This work looked at a small-scale district heating scheme which would include a network of buried heat pipes delivering heat from one of the following technologies:

  • High Temperature Ground Source heat pumps (GSHP)
  • Air Source Heat Pump network (ASHP)
  • Ambient temperature loop system vs High Temperature loop
  • Biomass Boiler network

There were concerns over the quality of information supplied by Avieco and the Chipping team asked Avieco to recalculate their initial findings. They submitted their report in November 2021 recommending a high temperature GSHP network. The advantage of this approach is that it would deliver high temperature water (approx 70’C, similar to that delivered by an oil boiler) into a property’s heating system resulting in minimal disruption for householders. However, a key feature of this system is an energy centre with multiple boreholes requiring considerable land space that would be difficult to find close to the centre of Chipping. Also, losses due to pumping high temperature water around the heating network would reduce the system efficiency. The cost and disruption of installing suitably insulated network pipes would be a challenge. However, despite these issues, much was learnt and given the current state of the energy market the working group were encouraged to continue.

RCEF Stage 2
In pursuing Stage 2 of the project, the working group bid for, and were successful in winning, further funding to develop a community based low carbon solution for Chipping village. The working group went out to tender and engaged a consultant, Prospus Group, who has suggested pursuing an ambient loop clusters solution. This has no need for a dedicated energy centre and extensive land requirement for boreholes. Instead, clusters of boreholes could service small groups of homes – typically 5 – 12. This proposal promises greater viability for the project, even for smaller communities outside of the village boundary.

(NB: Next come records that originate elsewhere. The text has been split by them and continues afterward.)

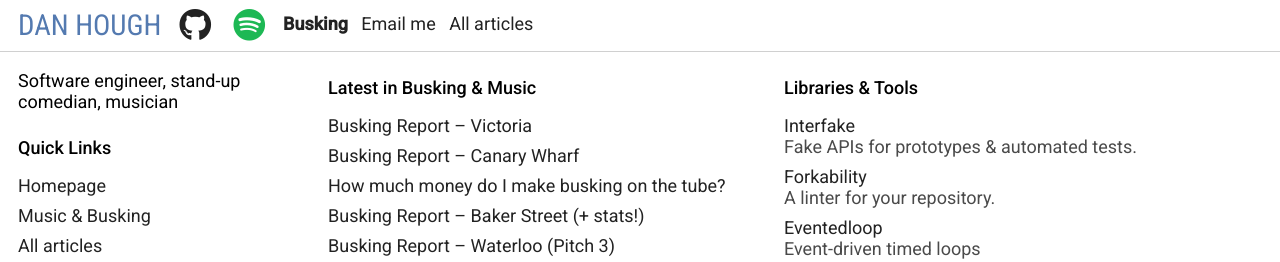
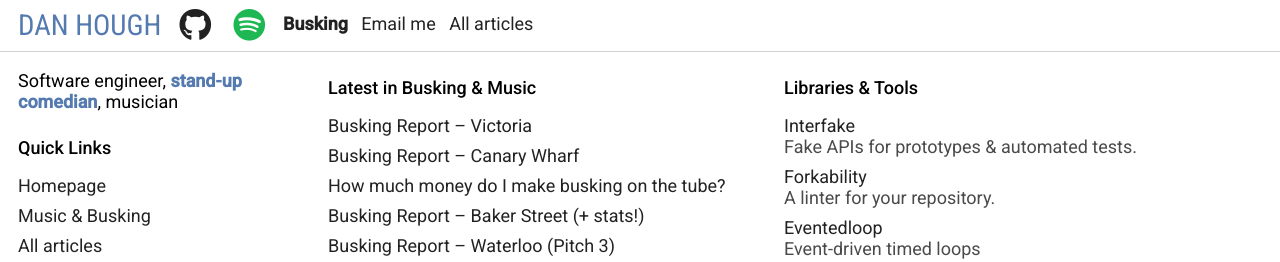
Before and after one commit to basicallydan/danhough.com, a Jekyll site: the page built from index.html, in a window 1280 px wide. Shown: the top 262 px of the page. Built offline with Jekyll 4.4.1, drawn with Linux system fonts in a browser that asks for light colours; comment, search, counter and statistics services are not loaded.

Commit message:
Link to comedy site

```diff
--- a/index.html
+++ b/index.html
@@ -3,7 +3,7 @@ layout: default
 ---
 <main class="full-width columns">
 	<aside class="content-navigation-column">
-		<span class="site-subtitle">Software engineer, stand-up comedian, musician</span>
+		<span class="site-subtitle">Software engineer, <a href="https://danhoughcomedy.com" target="_blank">stand-up comedian</a>, musician</span>
 		<nav id="quick-links-navigation" class="nav-list" role="navigation" aria-label="Quick Links">
 			<h2>Quick Links</h2>
 			<ul>
```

You can find out more about the activities proposed in the stage 2 project here.